BEGIN TASK INPUT
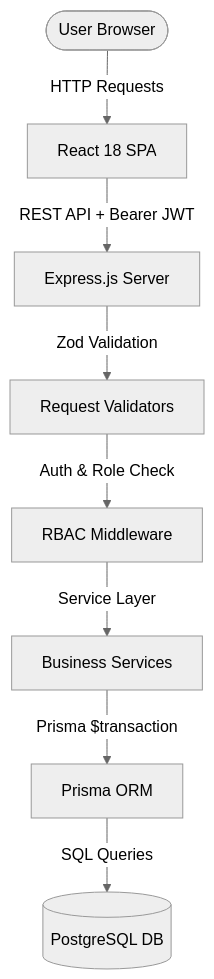
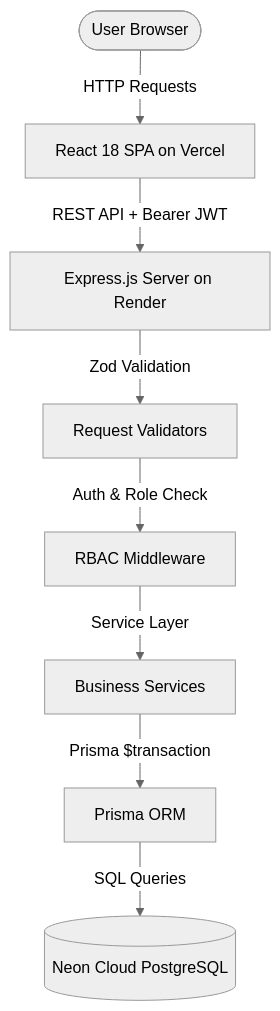
The diagram in README.md (Sachinshekhar82/Mini-ERP-CRM), drawn with Mermaid (neutral theme) before and after one commit. The commit also changed other lines of this file and 2 other files, not shown here.

Commit message:
docs: update README with live deployment URLs, demo credentials, architecture summary, and add PDF documentation

````diff
--- a/README.md
+++ b/README.md
@@ -116,10 +131,10 @@
 ```mermaid
 graph TD
-    User([User Browser]) -->|HTTP Requests| ReactApp[React 18 SPA]
-    ReactApp -->|REST API + Bearer JWT| ExpressServer[Express.js Server]
+    User([User Browser]) -->|HTTP Requests| ReactApp[React 18 SPA on Vercel]
+    ReactApp -->|REST API + Bearer JWT| ExpressServer[Express.js Server on Render]
     ExpressServer -->|Zod Validation| Validators[Request Validators]
     Validators -->|Auth & Role Check| AuthMiddleware[RBAC Middleware]
     AuthMiddleware -->|Service Layer| Services[Business Services]
     Services -->|Prisma $transaction| PrismaORM[Prisma ORM]
-    PrismaORM -->|SQL Queries| Database[(PostgreSQL DB)]
+    PrismaORM -->|SQL Queries| Database[(Neon Cloud PostgreSQL)]
 ```
````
END TASK INPUT
PROMPT =>
All lines of the entries containing the string "README" must be shown in full.

EXERCISE SOLUTION =>
The diagram in README.md (Sachinshekhar82/Mini-ERP-CRM), drawn with Mermaid (neutral theme) before and after one commit. The commit also changed other lines of this file and 2 other files, not shown here.
docs: update README with live deployment URLs, demo credentials, architecture summary, and add PDF documentation
--- a/README.md
+++ b/README.md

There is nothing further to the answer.